The fifth Diagnostic and Statistical Manual, or DSM-5, does not recognize MD. So, in the absence of DSM-5 criteria for its diagnosis, there is Somer’s Maladaptive Daydreaming Scale (MDS) to help determine whether an individual is experiencing MD — MDS is a 14-point scale that rates five primary characteristics of the condition:
- Content and quality (detail) of dreams;
- Individual’s ability to control their dreams and/or the compulsion to dream;
- Amount of distress caused by daydreaming;
- Individual’s perceived benefits of daydreaming;
- Extent of interference of daydreaming with the individual’s ability to carry out their daily activities.
In addition to these, people may also be asked to rate how often they experience MD.
Interestingly, researchers on the subject have noted that people suffering from MD also report higher rates of attention-deficit and obsessive-compulsive symptoms along with a history of depression and/or anxiety disorders — although experts are still not sure why.
What causes maladaptive daydreaming?
Experts believe that MD is, generally, a coping mechanism in response to trauma, abuse or loneliness that leads the maladaptive daydreamer to conjure a complex imaginary world for them to escape into in times of distress, or loneliness, or maybe, even helplessness in real life. It is an escapist method of avoiding real interactions with families, friends or colleagues.
In his study, Somer had identified six survivors of sexual assault, who would escape regularly into an imaginary world of their creation, where they fantasized about their existence in compensatory, empowering storylines that they found missing in their real lives. “One man told us about 35 characters participating in the repertoire of stories he imagines. Another related how, for 30 years, he has been repeatedly imagining the plots of a series that is constantly evolving. Daydreaming usually starts as a small fantasy that makes people feel good, but over time, the process becomes addictive — until it takes over their lives. But because until now, the disorder has been unknown, when they come to receive treatment, therapists usually dismissed their complaint,” Somer said. However, Bigelsen believes that there the causes extend way beyond Somer’s trauma theory.
Can maladaptive daydreaming be treated?
Owing to the absence of a medical recognition of the condition, MD is often treated as a neural biochemical imbalance rather than an addictive symptom stemming from trauma, or a void in the individual’s life, if at all medical practitioners accord it enough importance.
Experts believe that cognitive behavioural therapy, or talk-therapy that helps people manage their day-to-day problems by changing the way they think and behave, can address their compulsive need to slip into their imagination.
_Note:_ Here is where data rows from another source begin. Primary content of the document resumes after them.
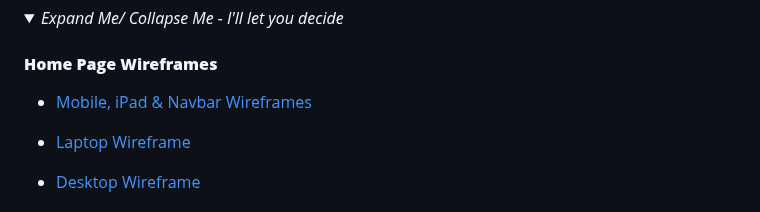
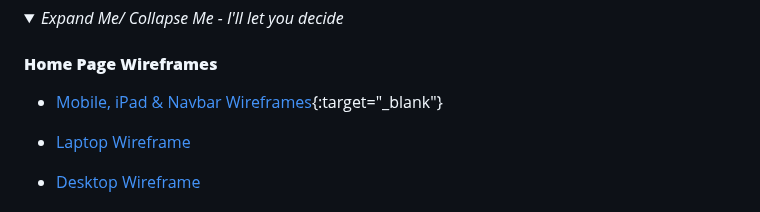
Before and after one commit to JLatham85/gloomhaven-universe, a Markdown page: README.md, the part around the change. Drawn GitHub-style; folded sections open.

Commit message:
Test open in new tabe code for wire frames v1

```diff
--- a/README.md
+++ b/README.md
@@ -101,7 +101,7 @@ Visitors will have an option to join live sessions, provide feedback for site de
 
 #### **Home Page Wireframes** <!--Create link to wireframe or copy and paste wireframe-->
 
-- [Mobile, iPad & Navbar Wireframes](<./assets/images/Wireframes/Home Wireframe Mobile iPad Navbar.png>)
+- [Mobile, iPad & Navbar Wireframes](<./assets/images/Wireframes/Home Wireframe Mobile iPad Navbar.png>){:target="_blank"}
 
 - [Laptop Wireframe](<./assets/images/Wireframes/Home Wireframe Laptop.png>)
 
```
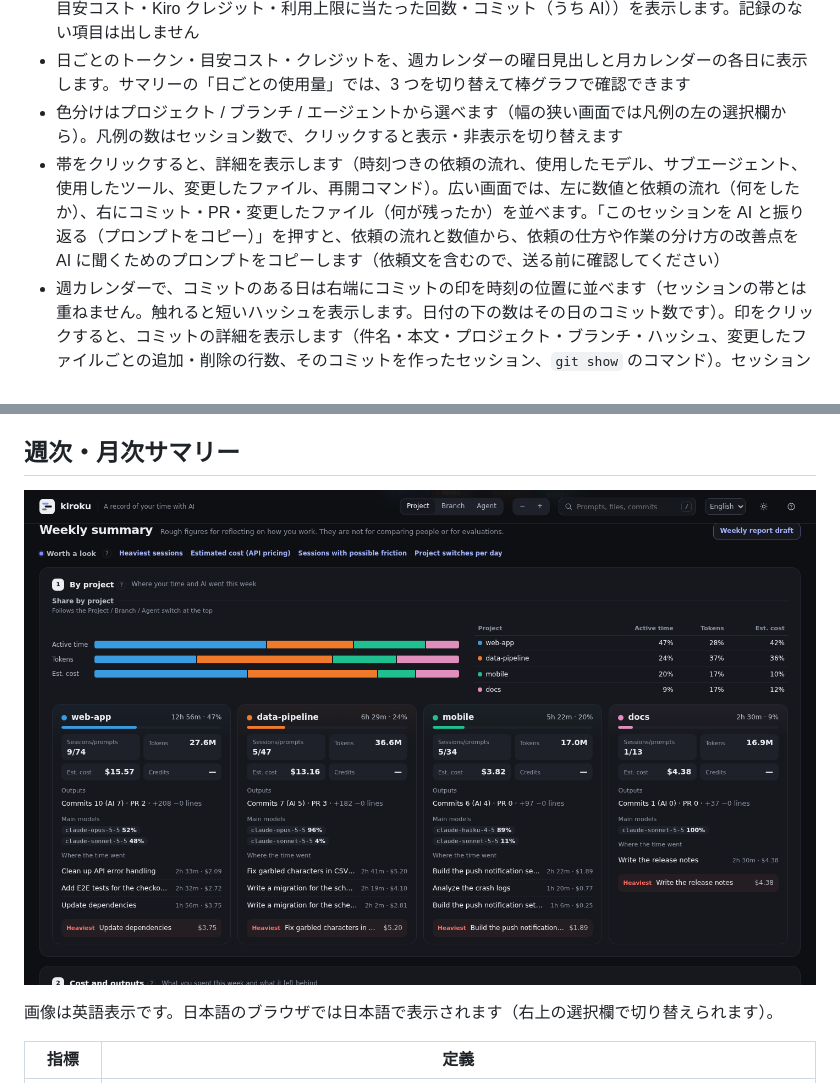
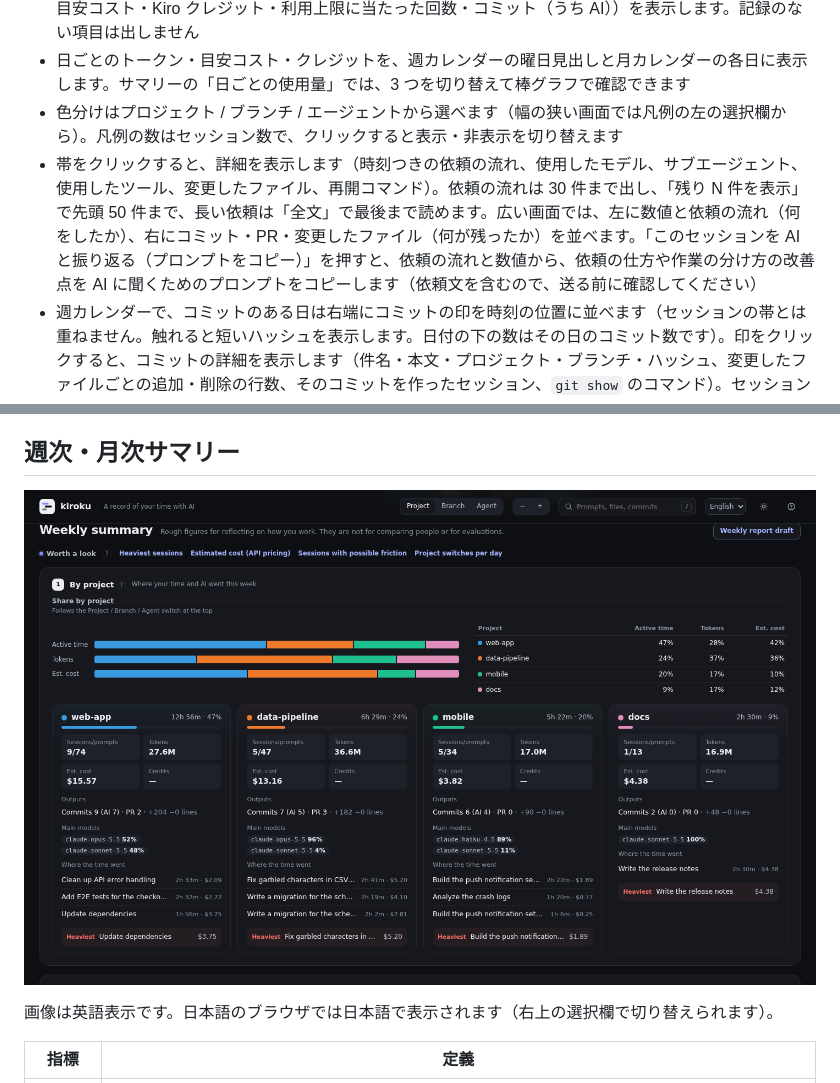
Before and after one commit to MichinaoShimizu/kiroku, a Markdown page: docs/guide.md, 2 parts joined by grey strips. Rendered like a GitHub page; pictures changed too: docs/summary.png.

```diff
--- a/docs/guide.md
+++ b/docs/guide.md
@@ -52,7 +52,7 @@ go install github.com/MichinaoShimizu/kiroku@latest
 - カレンダーの上に、その週・月の要点（作業していた時間・作業した日・セッション / 依頼・トークン・目安コスト・Kiro クレジット・利用上限に当たった回数・コミット（うち AI））を表示します。記録のない項目は出しません
 - 日ごとのトークン・目安コスト・クレジットを、週カレンダーの曜日見出しと月カレンダーの各日に表示します。サマリーの「日ごとの使用量」では、3 つを切り替えて棒グラフで確認できます
 - 色分けはプロジェクト / ブランチ / エージェントから選べます（幅の狭い画面では凡例の左の選択欄から）。凡例の数はセッション数で、クリックすると表示・非表示を切り替えます
-- 帯をクリックすると、詳細を表示します（時刻つきの依頼の流れ、使用したモデル、サブエージェント、使用したツール、変更したファイル、再開コマンド）。広い画面では、左に数値と依頼の流れ（何をしたか）、右にコミット・PR・変更したファイル（何が残ったか）を並べます。「このセッションを AI と振り返る（プロンプトをコピー）」を押すと、依頼の流れと数値から、依頼の仕方や作業の分け方の改善点を AI に聞くためのプロンプトをコピーします（依頼文を含むので、送る前に確認してください）
+- 帯をクリックすると、詳細を表示します（時刻つきの依頼の流れ、使用したモデル、サブエージェント、使用したツール、変更したファイル、再開コマンド）。依頼の流れは 30 件まで出し、「残り N 件を表示」で先頭 50 件まで、長い依頼は「全文」で最後まで読めます。広い画面では、左に数値と依頼の流れ（何をしたか）、右にコミット・PR・変更したファイル（何が残ったか）を並べます。「このセッションを AI と振り返る（プロンプトをコピー）」を押すと、依頼の流れと数値から、依頼の仕方や作業の分け方の改善点を AI に聞くためのプロンプトをコピーします（依頼文を含むので、送る前に確認してください）
 - 週カレンダーで、コミットのある日は右端にコミットの印を時刻の位置に並べます（セッションの帯とは重ねません。触れると短いハッシュを表示します。日付の下の数はその日のコミット数です）。印をクリックすると、コミットの詳細を表示します（件名・本文・プロジェクト・ブランチ・ハッシュ、変更したファイルごとの追加・削除の行数、そのコミットを作ったセッション、`git show` のコマンド）。セッションの詳細には、そのセッションの間のコミットを並べます
 - リンクにできるものはリンクにしています
   - git のコミット・変更したファイル：リモート（`origin`）が GitHub・GitLab・Bitbucket などなら、そのコミットとファイルのページを開きます
```
Also changed, not shown: CHANGELOG.md (+16 -0 lines), docs/guide.en.md (+1 -1 lines), docs/screenshot.png, 1 other file.
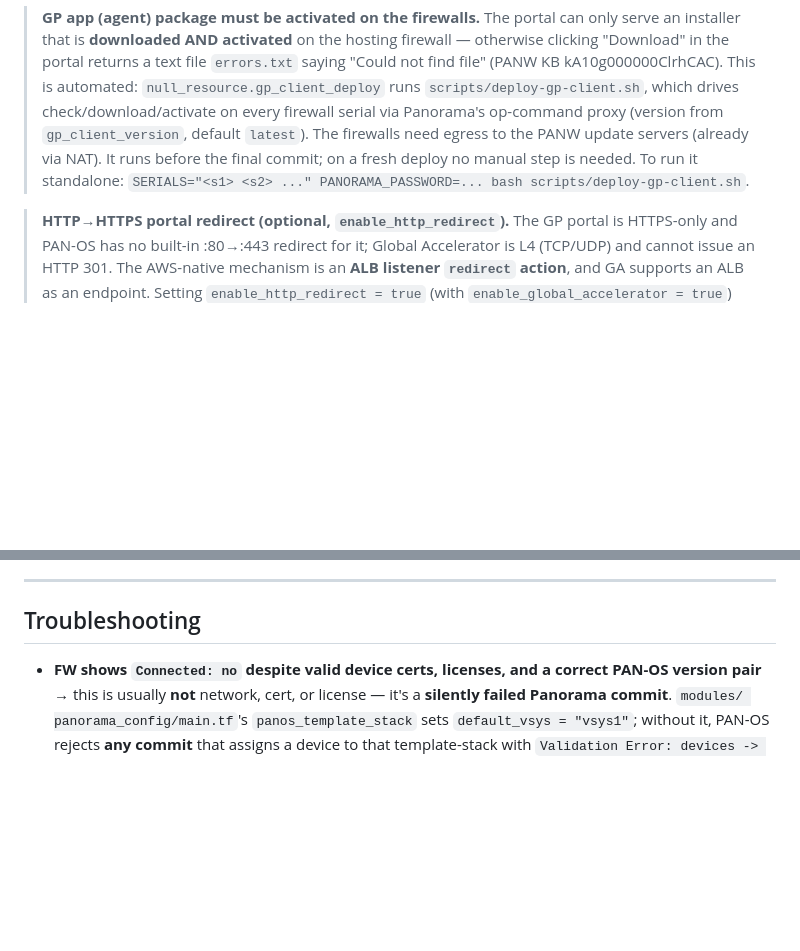
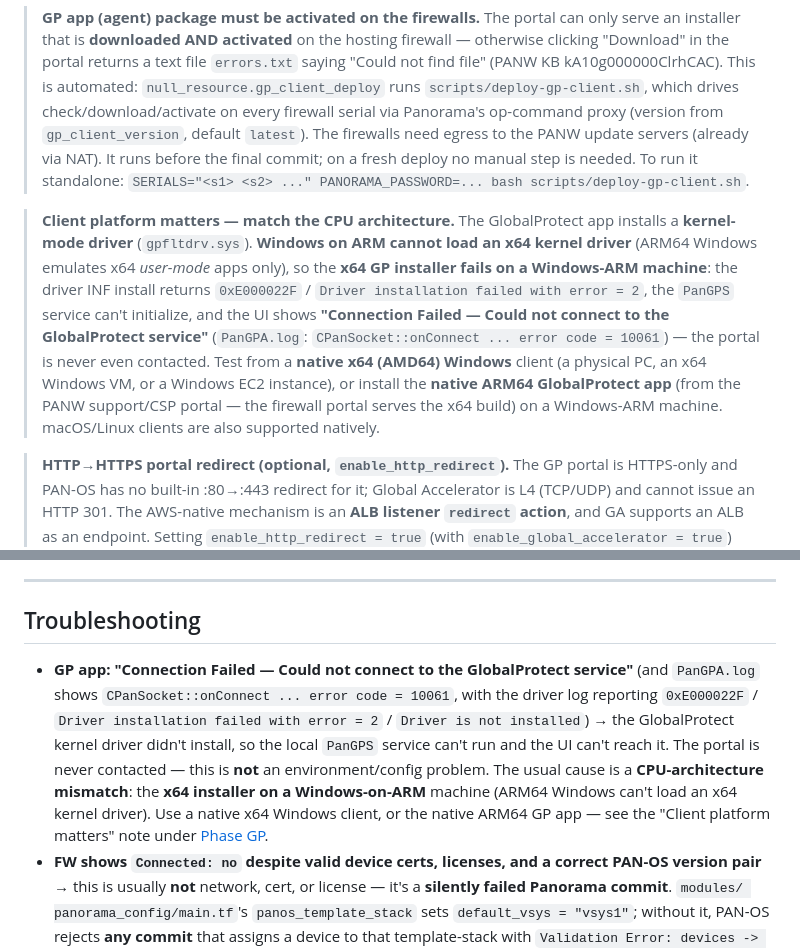
Before and after one commit to mzalewski87/aws_ha_project, a Markdown page: docs/DEPLOYMENT.md, 2 parts joined by grey strips. GitHub-like rendering; blank space fills up the shorter version.

Commit message:
docs: note GP client platform support (Windows-ARM x64-driver failure)
A user hit "Connection Failed — Could not connect to the GlobalProtect service"
with the driver INF install failing (0xE000022F) and PanGPA unable to reach the
local PanGPS service (WinSock 10061). Root cause: the x64 GP installer on Windows
on ARM — ARM64 Windows can't load an x64 kernel-mode driver (gpfltdrv.sys), so
the service never initializes and the portal is never contacted (not an
environment issue). Document supported clients under Phase GP and add a
Troubleshooting entry mapping the exact symptoms to the architecture mismatch.

Co-Authored-By: Claude Opus 4.8 (1M context) <noreply@anthropic.com>

```diff
--- a/docs/DEPLOYMENT.md
+++ b/docs/DEPLOYMENT.md
@@ -504,6 +504,20 @@ best-available gateway and fails over natively across regions.
 > standalone: `SERIALS="<s1> <s2> ..." PANORAMA_PASSWORD=... bash
 > scripts/deploy-gp-client.sh`.
 
+> **Client platform matters — match the CPU architecture.** The GlobalProtect
+> app installs a **kernel-mode driver** (`gpfltdrv.sys`). **Windows on ARM cannot
+> load an x64 kernel driver** (ARM64 Windows emulates x64 *user-mode* apps only),
+> so the **x64 GP installer fails on a Windows-ARM machine**: the driver INF
+> install returns `0xE000022F` / `Driver installation failed with error = 2`, the
+> `PanGPS` service can't initialize, and the UI shows **"Connection Failed —
+> Could not connect to the GlobalProtect service"** (`PanGPA.log`:
+> `CPanSocket::onConnect ... error code = 10061`) — the portal is never even
+> contacted. Test from a **native x64 (AMD64) Windows** client (a physical PC, an
+> x64 Windows VM, or a Windows EC2 instance), or install the **native ARM64
+> GlobalProtect app** (from the PANW support/CSP portal — the firewall portal
+> serves the x64 build) on a Windows-ARM machine. macOS/Linux clients are also
+> supported natively.
+
 > **HTTP→HTTPS portal redirect (optional, `enable_http_redirect`).** The GP
 > portal is HTTPS-only and PAN-OS has no built-in :80→:443 redirect for it;
 > Global Accelerator is L4 (TCP/UDP) and cannot issue an HTTP 301. The AWS-native
@@ -955,6 +969,16 @@ terraform destroy
 
 ## Troubleshooting
 
+- **GP app: "Connection Failed — Could not connect to the GlobalProtect
+  service"** (and `PanGPA.log` shows `CPanSocket::onConnect ... error code =
+  10061`, with the driver log reporting `0xE000022F` / `Driver installation
+  failed with error = 2` / `Driver is not installed`) → the GlobalProtect
+  kernel driver didn't install, so the local `PanGPS` service can't run and the
+  UI can't reach it. The portal is never contacted — this is **not** an
+  environment/config problem. The usual cause is a **CPU-architecture mismatch**:
+  the **x64 installer on a Windows-on-ARM** machine (ARM64 Windows can't load an
+  x64 kernel driver). Use a native x64 Windows client, or the native ARM64 GP app
+  — see the "Client platform matters" note under [Phase GP](#phase-gp--globalprotect).
 - **FW shows `Connected: no` despite valid device certs, licenses, and a
   correct PAN-OS version pair** → this is usually **not** network, cert, or
   license — it's a **silently failed Panorama commit**. `modules/
```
In terms of medication, one study had found that fluvoxamine, a drug commonly used to treat OCD, can help control MD as well. Over the years, a number of online communities of self-diagnosed maladaptive daydreamers have also emerged to help each other out.
When the medical community formally recognizes the disorder, perhaps, there will be more streamlined and nuanced approaches to treating those held hostage by their daydreams — in fact, in 2014, a Texas student named Cyan Reed had even launched a petition on Change.org urging the APA to acknowledge MD as a disorder.
“Maladaptive daydreaming still isn’t an officially recognized condition, but it’s clear that people around the world are experiencing the same symptoms: the hypnotic movements, the plots and characters, and the crippling inability to focus on the real world. As a researcher, I hope to find out much more about this condition and help the medical profession learn to address it,” Bigelsen said.